=== Records for the exercise ===
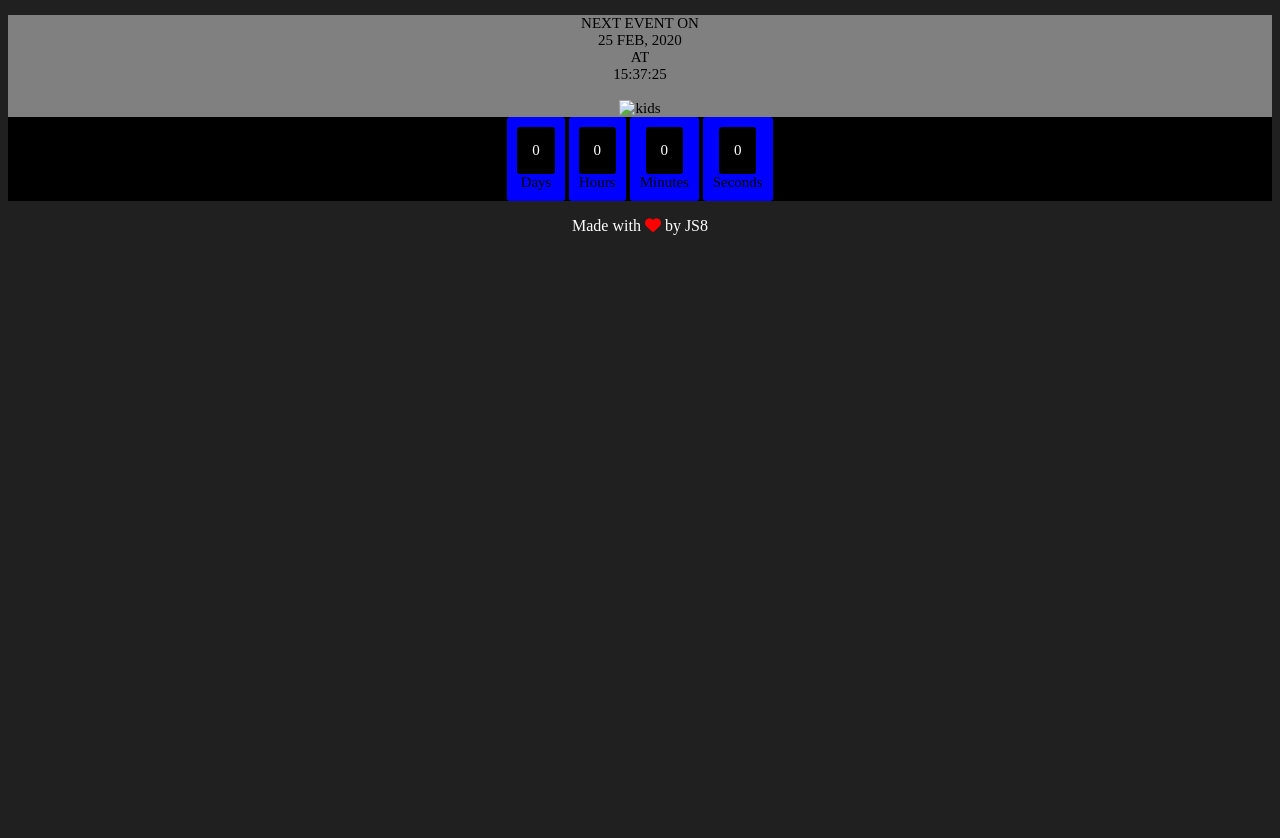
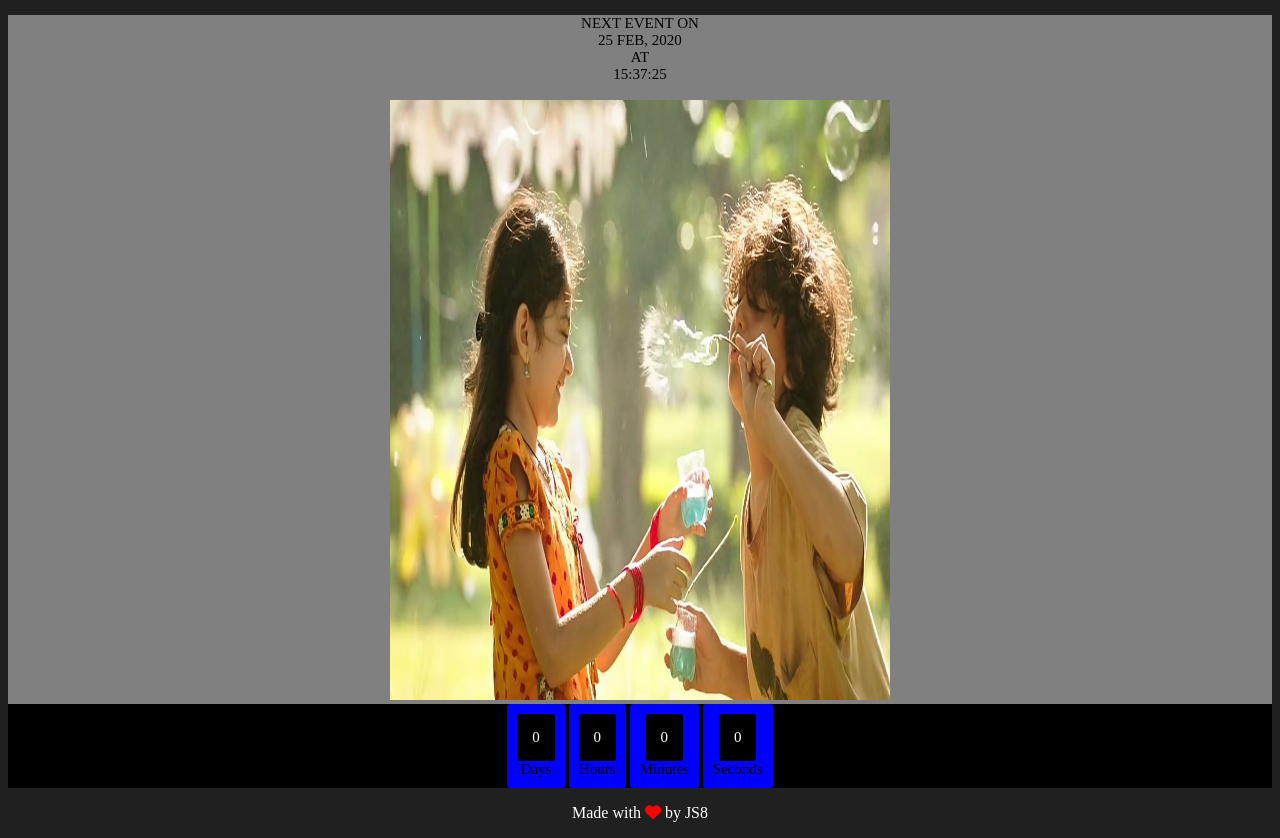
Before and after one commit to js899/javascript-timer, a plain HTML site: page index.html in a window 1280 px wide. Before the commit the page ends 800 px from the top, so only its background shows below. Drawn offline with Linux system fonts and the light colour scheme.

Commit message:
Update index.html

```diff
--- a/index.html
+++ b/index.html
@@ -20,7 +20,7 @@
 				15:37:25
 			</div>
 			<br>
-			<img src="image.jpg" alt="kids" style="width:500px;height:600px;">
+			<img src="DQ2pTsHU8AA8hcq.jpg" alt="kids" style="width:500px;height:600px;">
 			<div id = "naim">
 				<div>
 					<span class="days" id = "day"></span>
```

=== Goal of the exercise ===
Among the lines of the material, find those that hold the word "height" and copy them.

=== Expected answer ===
-			<img src="image.jpg" alt="kids" style="width:500px;height:600px;">
+			<img src="DQ2pTsHU8AA8hcq.jpg" alt="kids" style="width:500px;height:600px;">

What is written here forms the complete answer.